- peat and organic soils,
- broken rock,
- rock and gravel, and
- cemented soils.
Characteristics of dredged material
Within each of these major categories are ranges of physical characteristics –particle size, particle nature and plasticity. The type of material and the physical characteristics determine which dredging equipment
will be the most effective, what types of production rates to expect, what may be the potential end uses or placement of the material, and the handling of the material, such as bulking and formation of clay balls. The chemical and biological characteristics of the material are also relevant.
Extensive studies are necessary to determine what equipment to use and whether materials are suitable for a specific destination such as beach nourishment or land reclamation or must be treated or disposed of elsewhere.
Most importantly, the type of material has a significant bearing on the environmental effects of the dredging and disposal process. Clean materials can easily be excavated and placed and used for a variety of purposes.
Contaminated sediments may require differing degrees of treatment and careful consideration as to placement and reuse. Many will be usable, but some sediments may need to be confined and are not reusable.
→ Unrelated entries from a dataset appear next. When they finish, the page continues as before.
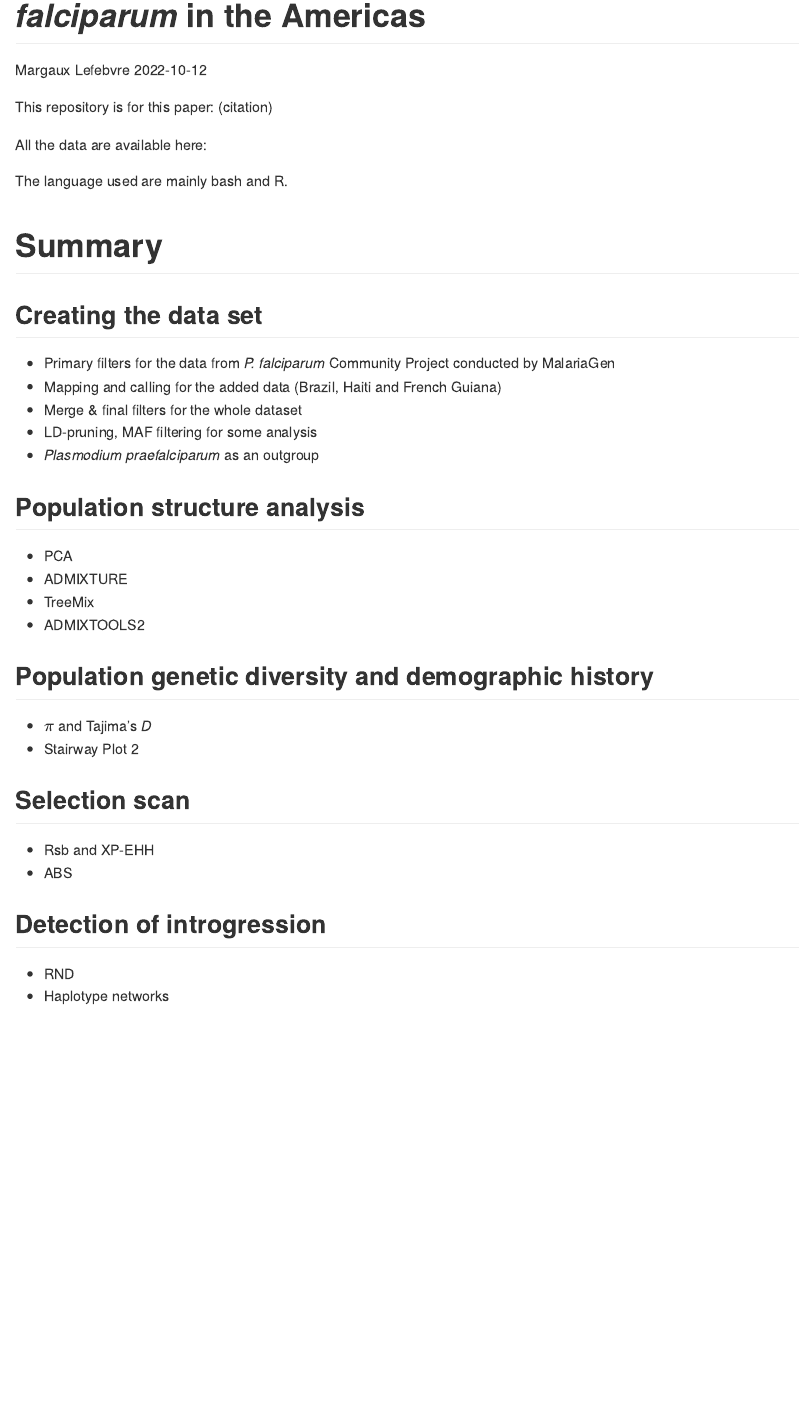
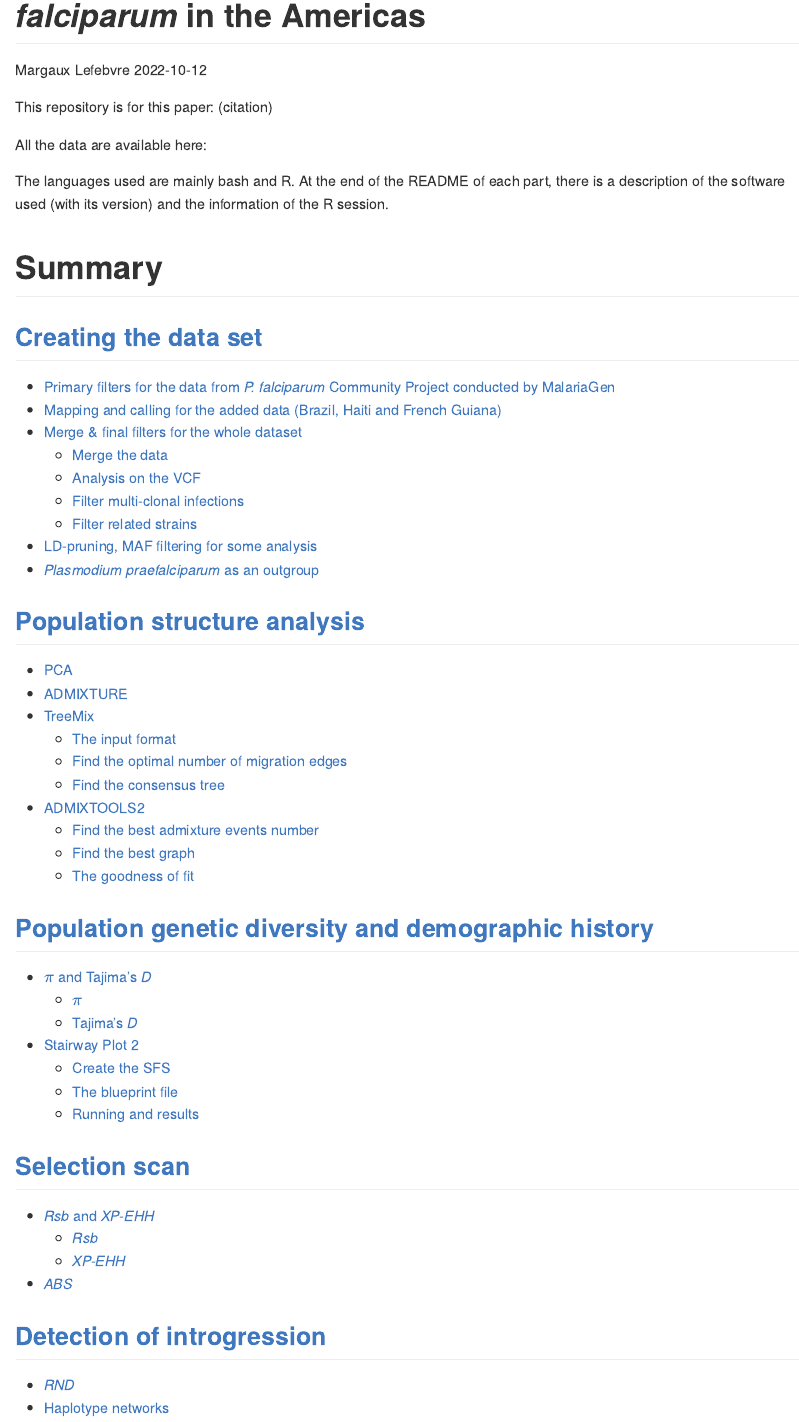
Before and after one commit to MargauxLefebvre/P.falciparum_americas, an R Markdown document (README.Rmd): the page in a window 1100 px wide, from 130 px down. Rendered offline with R 4.5, knitr and Pandoc, with nearby package versions.

Commit message:
Detail the summary and add links for each part

```diff
--- a/README.Rmd
+++ b/README.Rmd
@@ -11,36 +11,53 @@ This repository is for this paper: (citation)
 
 All the data are available here:
 
-The language used are mainly bash and R.
+The languages used are mainly bash and R. At the end of the README of each part, there is a description of the software used (with its version) and the information of the R session.
 
 # Summary
 
-## Creating the data set
+## [Creating the data set](https://github.com/MargauxLefebvre/P.falciparum_americas/tree/main/creating_data_set#creating-the-data-set)
 
-* Primary filters for the data from *P. falciparum* Community Project conducted by MalariaGen
-* Mapping and calling for the added data (Brazil, Haiti and French Guiana)
-* Merge & final filters for the whole dataset
-* LD-pruning, MAF filtering for some analysis
-* *Plasmodium praefalciparum* as an outgroup
+* [Primary filters for the data from *P. falciparum* Community Project conducted by MalariaGen](https://github.com/MargauxLefebvre/P.falciparum_americas/tree/main/creating_data_set#primary-filters-for-the-data-from-p-falciparum-community-project-conducted-by-malariagen-blue)
+* [Mapping and calling for the added data (Brazil, Haiti and French Guiana)](https://github.com/MargauxLefebvre/P.falciparum_americas/tree/main/creating_data_set#mapping-and-calling-for-the-added-data-brazil-haiti-and-french-guiana-yellow)
+* [Merge & final filters for the whole dataset](https://github.com/MargauxLefebvre/P.falciparum_americas/tree/main/creating_data_set#merge--final-filters-for-the-whole-dataset-green)
+  * [Merge the data](https://github.com/MargauxLefebvre/P.falciparum_americas/tree/main/creating_data_set#merge-the-data)
+  * [Analysis on the VCF](https://github.com/MargauxLefebvre/P.falciparum_americas/tree/main/creating_data_set#analysis-on-the-vcf)
+  * [Filter multi-clonal infections](https://github.com/MargauxLefebvre/P.falciparum_americas/tree/main/creating_data_set#filter-multi-clonal-infections)
+  * [Filter related strains](https://github.com/MargauxLefebvre/P.falciparum_americas/tree/main/creating_data_set#filter-the-related-strains)
+* [LD-pruning, MAF filtering for some analysis](https://github.com/MargauxLefebvre/P.falciparum_americas/tree/main/creating_data_set#ld-pruning-maf-filtering-for-some-analysis)
+* [*Plasmodium praefalciparum* as an outgroup](https://github.com/MargauxLefebvre/P.falciparum_americas/tree/main/creating_data_set#plasmodium-praefalciparum-as-an-outgroup)
 
-## Population structure analysis
+## [Population structure analysis](https://github.com/MargauxLefebvre/P.falciparum_americas/tree/main/population_structure#population-structure-analysis)
 
-* PCA
-* ADMIXTURE
-* TreeMix
-* ADMIXTOOLS2
+* [PCA](https://github.com/MargauxLefebvre/P.falciparum_americas/tree/main/population_structure#pca)
+* [ADMIXTURE](https://github.com/MargauxLefebvre/P.falciparum_americas/tree/main/population_structure#admixture)
+* [TreeMix](https://github.com/MargauxLefebvre/P.falciparum_americas/tree/main/population_structure#treemix)
+  * [The input format](https://github.com/MargauxLefebvre/P.falciparum_americas/tree/main/population_structure#the-input-format)
+  * [Find the optimal number of migration edges](https://github.com/MargauxLefebvre/P.falciparum_americas/tree/main/population_structure#find-the-optimal-number-of-migration-edges)
+  * [Find the consensus tree](https://github.com/MargauxLefebvre/P.falciparum_americas/tree/main/population_structure#find-the-consensus-tree)
+* [ADMIXTOOLS2](https://github.com/MargauxLefebvre/P.falciparum_americas/tree/main/population_structure#admixtools2)
+  * [Find the best admixture events number](https://github.com/MargauxLefebvre/P.falciparum_americas/tree/main/population_structure#find-the-best-admixture-events-number)
+  * [Find the best graph](https://github.com/MargauxLefebvre/P.falciparum_americas/tree/main/population_structure#find-the-best-graph)
+  * [The goodness of fit](https://github.com/MargauxLefebvre/P.falciparum_americas/tree/main/population_structure#the-goodness-of-fit)
 
-## Population genetic diversity and demographic history
+## [Population genetic diversity and demographic history](https://github.com/MargauxLefebvre/P.falciparum_americas/tree/main/diversity_demography#population-genetic-diversity-and-demographic-history)
 
-* $\pi$ and Tajima's *D*
-* Stairway Plot 2
+* [$\pi$ and Tajima's *D*](https://github.com/MargauxLefebvre/P.falciparum_americas/tree/main/diversity_demography#pi-and-tajimas-d)
+  * [$\pi$](https://github.com/MargauxLefebvre/P.falciparum_americas/tree/main/diversity_demography#pi)
+  * [Tajima's *D*](https://github.com/MargauxLefebvre/P.falciparum_americas/tree/main/diversity_demography#tajimas-d)
+* [Stairway Plot 2](https://github.com/MargauxLefebvre/P.falciparum_americas/tree/main/diversity_demography#stairway-plot-2)
+  * [Create the SFS](https://github.com/MargauxLefebvre/P.falciparum_americas/tree/main/diversity_demography#create-the-sfs)
+  * [The blueprint file](https://github.com/MargauxLefebvre/P.falciparum_americas/tree/main/diversity_demography#the-blueprint-file)
+  * [Running and results](https://github.com/MargauxLefebvre/P.falciparum_americas/tree/main/diversity_demography#running-and-results)
 
-## Selection scan
+## [Selection scan](https://github.com/MargauxLefebvre/P.falciparum_americas/tree/main/selection_analysis#selection-scan)
 
-* Rsb and XP-EHH
-* ABS
+* [*Rsb* and *XP-EHH*](https://github.com/MargauxLefebvre/P.falciparum_americas/tree/main/selection_analysis#rsb-and-xp-ehh)
+  * [*Rsb*](https://github.com/MargauxLefebvre/P.falciparum_americas/tree/main/selection_analysis#rsb)
+  * [*XP-EHH*](https://github.com/MargauxLefebvre/P.falciparum_americas/tree/main/selection_analysis#xp-ehh)
+* [*ABS*](https://github.com/MargauxLefebvre/P.falciparum_americas/tree/main/selection_analysis#abs)
 
-## Detection of introgression
+## [Detection of introgression](https://github.com/MargauxLefebvre/P.falciparum_americas/tree/main/introgression#detection-of-introgression)
 
-* RND
-* Haplotype networks
+* [*RND*](https://github.com/MargauxLefebvre/P.falciparum_americas/tree/main/introgression#rnd)
+* [Haplotype networks](https://github.com/MargauxLefebvre/P.falciparum_americas/tree/main/introgression#haplotype-networks)
```
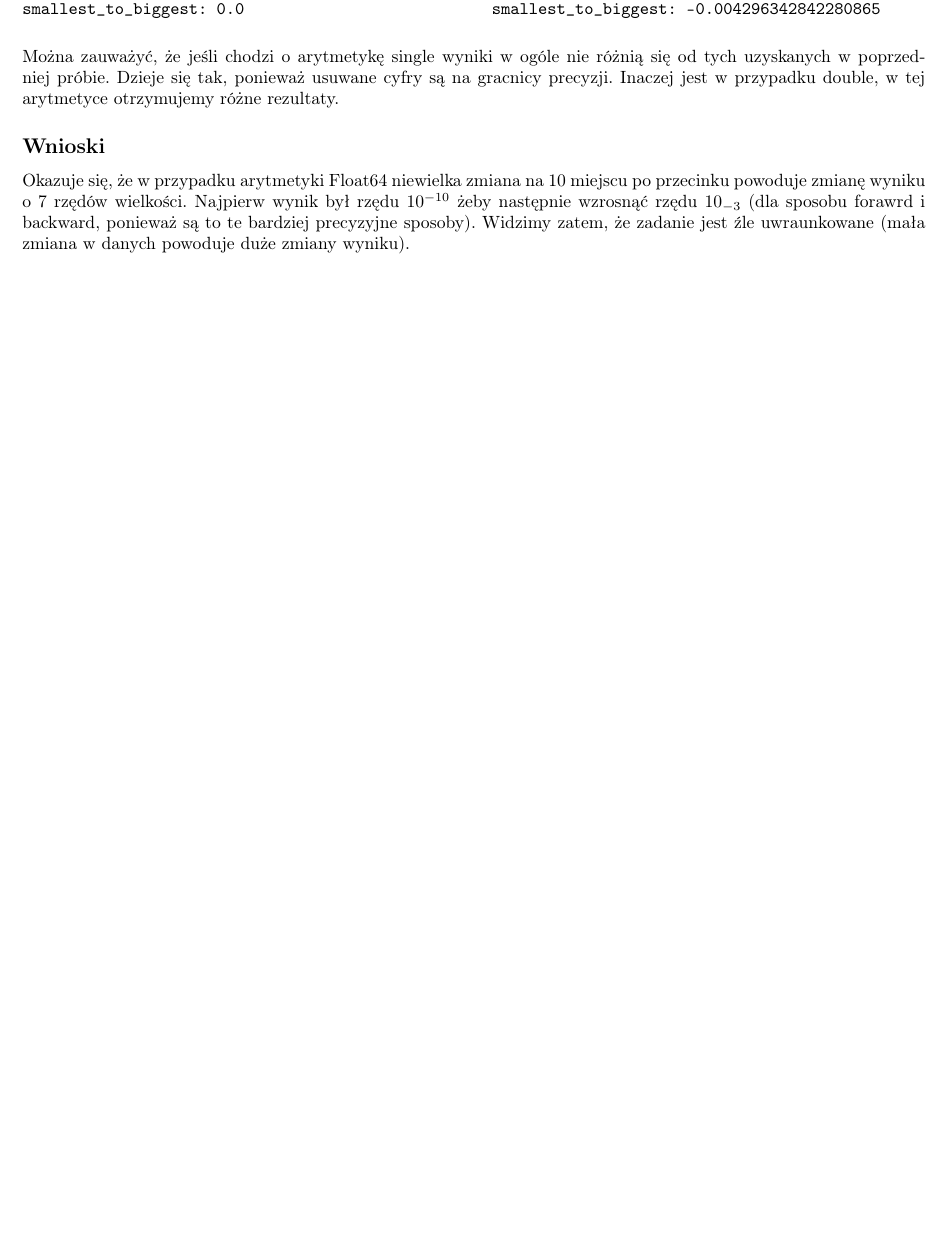
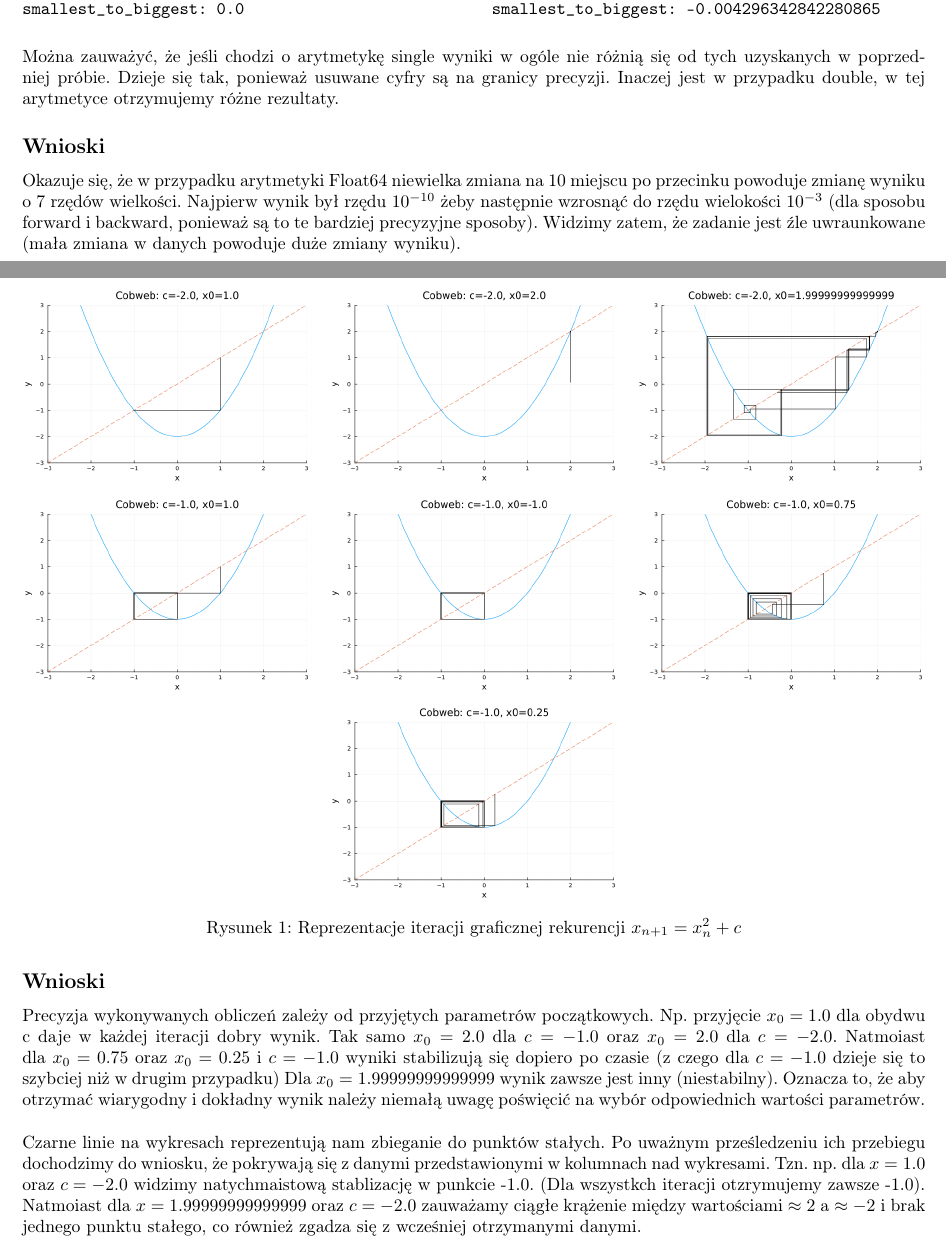
Before and after one commit to TaZofia/sem5, a LaTeX document (on/list2/sprawozdanie2.tex): part of page 1 of 12 before the commit and two parts of pages 1 and 12 of 12 after it, the two joined at a grey line, cut so that both start at the same text, the shorter picture padded with empty space. Compiled offline with pdfLaTeX.

Commit message:
list 2 done

```diff
--- a/on/list2/sprawozdanie2.tex
+++ b/on/list2/sprawozdanie2.tex
@@ -1,4 +1,5 @@
 \documentclass{article}
+\usepackage{subcaption}
 \usepackage{graphicx}
 \usepackage[T1]{fontenc}
 \usepackage[utf8]{inputenc}
@@ -6,6 +7,7 @@
 \usepackage{amsmath}
 \usepackage[a4paper, left=1.5cm, right=1.5cm]{geometry}
 \usepackage{breqn}
+\usepackage{float}
 
 \title{Sprawozdanie laboratorium lista 2 - obliczenia naukowe}
 \author{\normalsize Zofia Tarchalska}
@@ -62,9 +64,9 @@ smallest_to_biggest: -0.004296342842280865
 \end{verbatim}
 \end{minipage}
 
-\noindent \\\\Można zauważyć, że jeśli chodzi o arytmetykę single wyniki w ogóle nie różnią się od tych uzyskanych w poprzedniej próbie. Dzieje się tak, ponieważ usuwane cyfry są na gracnicy precyzji. Inaczej jest w przypadku double, w tej arytmetyce otrzymujemy różne rezultaty.
+\noindent \\\\Można zauważyć, że jeśli chodzi o arytmetykę single wyniki w ogóle nie różnią się od tych uzyskanych w poprzedniej próbie. Dzieje się tak, ponieważ usuwane cyfry są na granicy precyzji. Inaczej jest w przypadku double, w tej arytmetyce otrzymujemy różne rezultaty.
 
-\subsection*{Wnioski} Okazuje się, że w przypadku arytmetyki Float64 niewielka zmiana na 10 miejscu po przecinku powoduje zmianę wyniku o 7 rzędów wielkości. Najpierw wynik był rzędu $10^{-10}$ żeby następnie wzrosnąć rzędu $10_{-3}$ (dla sposobu forawrd i backward, ponieważ są to te bardziej precyzyjne sposoby). Widzimy zatem, że zadanie jest źle uwraunkowane (mała zmiana w danych powoduje duże zmiany wyniku).
+\subsection*{Wnioski} Okazuje się, że w przypadku arytmetyki Float64 niewielka zmiana na 10 miejscu po przecinku powoduje zmianę wyniku o 7 rzędów wielkości. Najpierw wynik był rzędu $10^{-10}$ żeby następnie wzrosnąć do rzędu wielokości $10^{-3}$ (dla sposobu forward i backward, ponieważ są to te bardziej precyzyjne sposoby). Widzimy zatem, że zadanie jest źle uwraunkowane (mała zmiana w danych powoduje duże zmiany wyniku).
 
 \section{Zadanie 2}
 W zadaniu należy narysować wykres funkcji $f(x) = e^xln(1+e^{-x})$ w co najmniej dwóch różnych programach do wizualizacji. Następnie trzeba policzyć jej granicę i porównać z otrzymanymi wykresami.\\
@@ -783,7 +784,46 @@ Iter | x
 \end{verbatim}
 \end{minipage}
 
+\begin{figure}[H]
+    \centering
 
+    \begin{subfigure}{0.32\textwidth}
+        \includegraphics[width=\textwidth]{plot1_cobweb.png}
+    \end{subfigure}
+    \hfill
+    \begin{subfigure}{0.32\textwidth}
+        \includegraphics[width=\textwidth]{plot2_cobweb.png}
+    \end{subfigure}
+    \hfill
+    \begin{subfigure}{0.32\textwidth}
+        \includegraphics[width=\textwidth]{plot3_cobweb.png}
+    \end{subfigure}
 
+    \vspace{8pt} %
+
+    \begin{subfigure}{0.32\textwidth}
+        \includegraphics[width=\textwidth]{plot4_cobweb.png}
+    \end{subfigure}
+    \hfill
+    \begin{subfigure}{0.32\textwidth}
+        \includegraphics[width=\textwidth]{plot5_cobweb.png}
+    \end{subfigure}
+    \hfill
+    \begin{subfigure}{0.32\textwidth}
+        \includegraphics[width=\textwidth]{plot6_cobweb.png}
+    \end{subfigure}
+
+    \vspace{8pt} %
+    \begin{subfigure}{0.32\textwidth}
+        \includegraphics[width=\textwidth]{plot7_cobweb.png}
+    \end{subfigure}
+
+    \caption{Reprezentacje iteracji graficznej rekurencji $x_{n+1}=x_n^2+c$}
+\end{figure}
+
+\subsection*{Wnioski}
+Precyzja wykonywanych obliczeń zależy od przyjętych parametrów początkowych. Np. przyjęcie $x_0 = 1.0$ dla obydwu c daje w każdej iteracji dobry wynik. Tak samo $x_0 = 2.0$ dla $c = -1.0$ oraz $x_0 = 2.0$ dla $c = -2.0$. Natmoiast dla $x_0 = 0.75$ oraz $x_0 = 0.25$ i $c = -1.0$ wyniki stabilizują się dopiero po czasie (z czego dla $c = -1.0$ dzieje się to szybciej niż w drugim przypadku) Dla $x_0 = 1.99999999999999$ wynik zawsze jest inny (niestabilny). Oznacza to, że aby otrzymać wiarygodny i dokładny wynik należy niemałą uwagę poświęcić na wybór odpowiednich wartości parametrów.
+
+\noindent \\Czarne linie na wykresach reprezentują nam zbieganie do punktów stałych. Po uważnym prześledzeniu ich przebiegu dochodzimy do wniosku, że pokrywają się z danymi przedstawionymi w kolumnach nad wykresami. Tzn. np. dla $x = 1.0$ oraz $c = -2.0$ widzimy natychmaistową stablizację w punkcie -1.0. (Dla wszystkch iteracji otzrymujemy zawsze -1.0). Natmoiast dla $x = 1.99999999999999$ oraz $c = -2.0$ zauważamy ciągłe krążenie między wartościami $\approx 2$ a $\approx -2$ i brak jednego punktu stałego, co również zgadza się z wcześniej otrzymanymi danymi.
 
 \end{document}
```
Also changed, not shown: on/list2/plot1.png (added), on/list2/plot1_cobweb.png (added), on/list2/plot2.png (added), on/list2/plot2_cobweb.png (added), on/list2/plot3.png (added), on/list2/plot3_cobweb.png (added), on/list2/plot4.png (added), on/list2/plot4_cobweb.png (added), on/list2/plot5.png (added), on/list2/plot5_cobweb.png (added), on/list2/plot6.png (added), on/list2/plot6_cobweb.png (added), on/list2/plot7.png (added), on/list2/plot7_cobweb.png (added), 2 more files, 3 other files.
Dredging may also encounter hazards that can be dangerous to crews and equipment. These include unexploded ordnance, pipelines and cables, a build-up of hydrogen sulphide, large boulders, debris and wrecks. These may have to be removed or handled in very specific ways.